Copper Protects Europe’s Highest Building Despite Extreme Cold and Wind
23 Jun 2016
Copper Gets Going to the Summit of Europe
The Capanna Osservatorio Regina Margherita – Monte Rosa, Italy
Going to the peak
Copper has literally reached new heights – 4,554 metres to be exact! That’s the altitude
of the Capanna Osservatorio Regina Margherita, or Queen Margherita Observatory
and Hut, making it officially the highest building in Europe. This unique copper-clad
structure is perched on Punta Gnifetti, one of the peaks of the Monte Rosa Massif in
the Italian Alps.
Going to the extreme

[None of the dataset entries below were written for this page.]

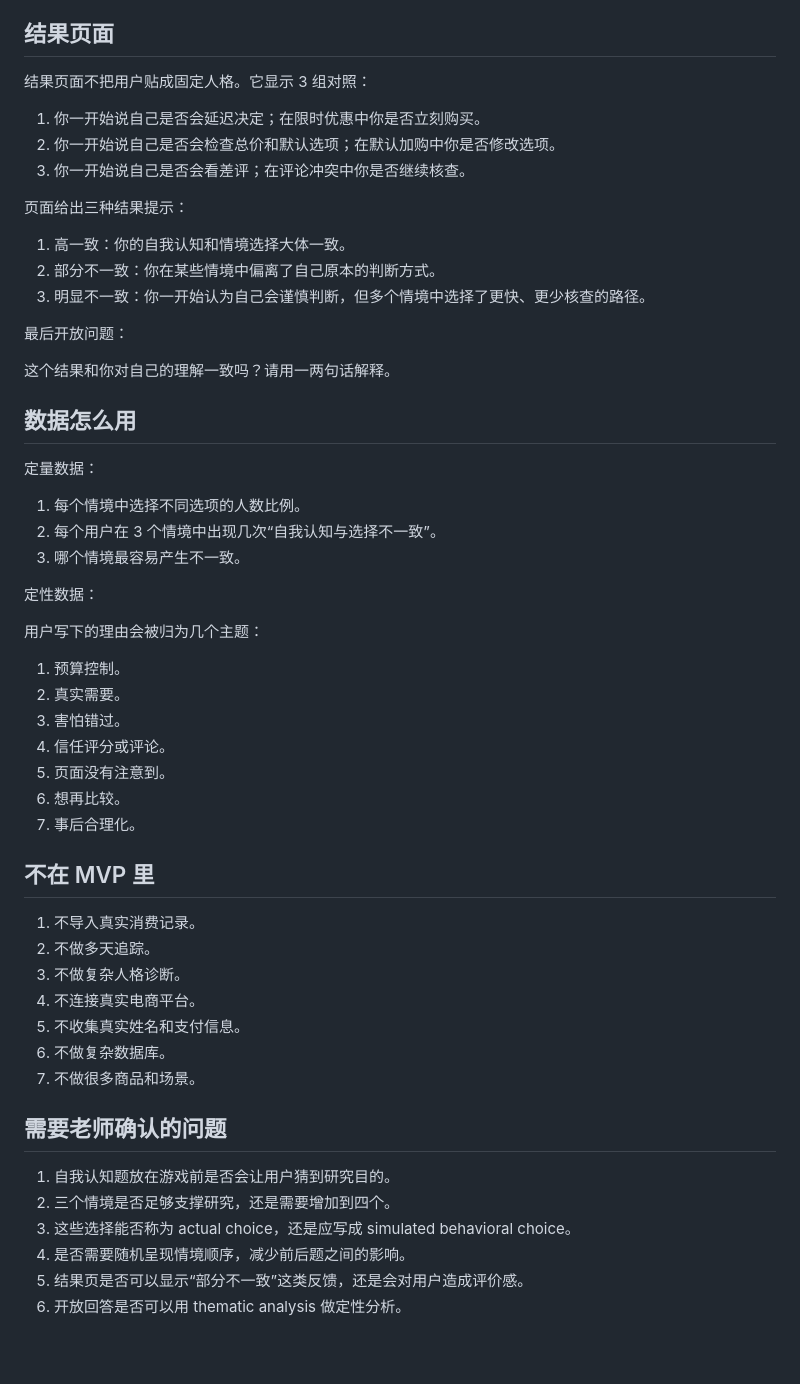
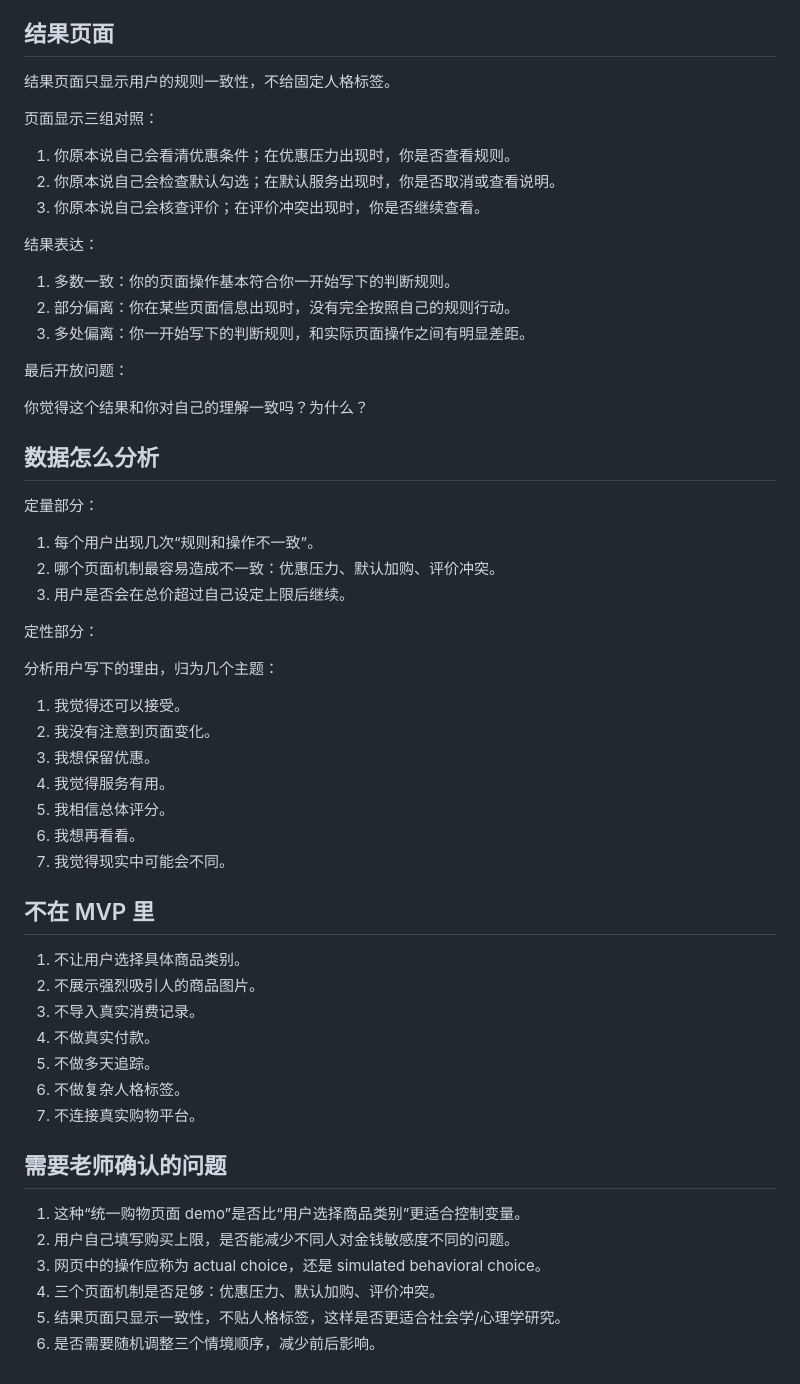
Before and after one commit to ZHANGzy22/high-school-consumer-self-perception, a Markdown page: spec.md, the part around one of its changes. GitHub-like rendering; blank space fills up the shorter version.

Commit message:
Revise MVP to use unified checkout demo

```diff
--- a/spec.md
+++ b/spec.md
@@ -142,57 +157,59 @@
 
 ## 结果页面
 
-结果页面不把用户贴成固定人格。它显示 3 组对照：
+结果页面只显示用户的规则一致性，不给固定人格标签。
 
-1. 你一开始说自己是否会延迟决定；在限时优惠中你是否立刻购买。
-2. 你一开始说自己是否会检查总价和默认选项；在默认加购中你是否修改选项。
-3. 你一开始说自己是否会看差评；在评论冲突中你是否继续核查。
+页面显示三组对照：
 
-页面给出三种结果提示：
+1. 你原本说自己会看清优惠条件；在优惠压力出现时，你是否查看规则。
+2. 你原本说自己会检查默认勾选；在默认服务出现时，你是否取消或查看说明。
+3. 你原本说自己会核查评价；在评价冲突出现时，你是否继续查看。
 
-1. 高一致：你的自我认知和情境选择大体一致。
-2. 部分不一致：你在某些情境中偏离了自己原本的判断方式。
-3. 明显不一致：你一开始认为自己会谨慎判断，但多个情境中选择了更快、更少核查的路径。
+结果表达：
+
+1. 多数一致：你的页面操作基本符合你一开始写下的判断规则。
+2. 部分偏离：你在某些页面信息出现时，没有完全按照自己的规则行动。
+3. 多处偏离：你一开始写下的判断规则，和实际页面操作之间有明显差距。
 
 最后开放问题：
 
-这个结果和你对自己的理解一致吗？请用一两句话解释。
+你觉得这个结果和你对自己的理解一致吗？为什么？
 
-## 数据怎么用
+## 数据怎么分析
 
-定量数据：
+定量部分：
 
-1. 每个情境中选择不同选项的人数比例。
-2. 每个用户在 3 个情境中出现几次“自我认知与选择不一致”。
-3. 哪个情境最容易产生不一致。
+1. 每个用户出现几次“规则和操作不一致”。
+2. 哪个页面机制最容易造成不一致：优惠压力、默认加购、评价冲突。
+3. 用户是否会在总价超过自己设定上限后继续。
 
-定性数据：
+定性部分：
 
-用户写下的理由会被归为几个主题：
+分析用户写下的理由，归为几个主题：
 
-1. 预算控制。
-2. 真实需要。
-3. 害怕错过。
-4. 信任评分或评论。
-5. 页面没有注意到。
-6. 想再比较。
-7. 事后合理化。
+1. 我觉得还可以接受。
+2. 我没有注意到页面变化。
+3. 我想保留优惠。
+4. 我觉得服务有用。
+5. 我相信总体评分。
+6. 我想再看看。
+7. 我觉得现实中可能会不同。
 
 ## 不在 MVP 里
 
-1. 不导入真实消费记录。
-2. 不做多天追踪。
-3. 不做复杂人格诊断。
-4. 不连接真实电商平台。
-5. 不收集真实姓名和支付信息。
-6. 不做复杂数据库。
-7. 不做很多商品和场景。
+1. 不让用户选择具体商品类别。
+2. 不展示强烈吸引人的商品图片。
+3. 不导入真实消费记录。
+4. 不做真实付款。
+5. 不做多天追踪。
+6. 不做复杂人格标签。
+7. 不连接真实购物平台。
 
 ## 需要老师确认的问题
 
-1. 自我认知题放在游戏前是否会让用户猜到研究目的。
-2. 三个情境是否足够支撑研究，还是需要增加到四个。
-3. 这些选择能否称为 actual choice，还是应写成 simulated behavioral choice。
-4. 是否需要随机呈现情境顺序，减少前后题之间的影响。
-5. 结果页是否可以显示“部分不一致”这类反馈，还是会对用户造成评价感。
-6. 开放回答是否可以用 thematic analysis 做定性分析。
+1. 这种“统一购物页面 demo”是否比“用户选择商品类别”更适合控制变量。
+2. 用户自己填写购买上限，是否能减少不同人对金钱敏感度不同的问题。
+3. 网页中的操作应称为 actual choice，还是 simulated behavioral choice。
+4. 三个页面机制是否足够：优惠压力、默认加购、评价冲突。
+5. 结果页面只显示一致性，不贴人格标签，这样是否更适合社会学/心理学研究。
+6. 是否需要随机调整三个情境顺序，减少前后影响。
```
Also changed, not shown: other parts of spec.md (+97 -82 lines).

Low oxygen, extreme cold, wind and weather are commonplace at altitudes above
4,000 metres. However, this shelter, clad with 5.5 tonnes of copper sheet, has got it
covered: the copper exterior acts as a giant Faraday cage, which insulates and protects
the interior from lightning and atmospheric phenomena. Tough copper can stand up to
these extreme conditions – resisting corrosion and electrical discharges – thus keeping
the hut and all inside safe from the elements.
Going the alpine route
Originally constructed in 1893 and rebuilt in 1980, this three-level shelter and
scientific research centre can host 70 mountaineers and alpine skiers in summer.
Requiring an enduring and extremely challenging glacial trek, or Alpine climb, it is
not for beginners or the faint of heart! The hut is also uniquely positioned to conduct
high-elevation medical research, plus environmental and climate studies.
Going 360 degrees
With stunning views spanning 360 degrees, the Capanna Osservatorio Regina
Margherita is a copper-covered beacon – anchored on a 2,000 metre precipice of rock
and ice. Not merely a summit to be conquered, but a destination in itself.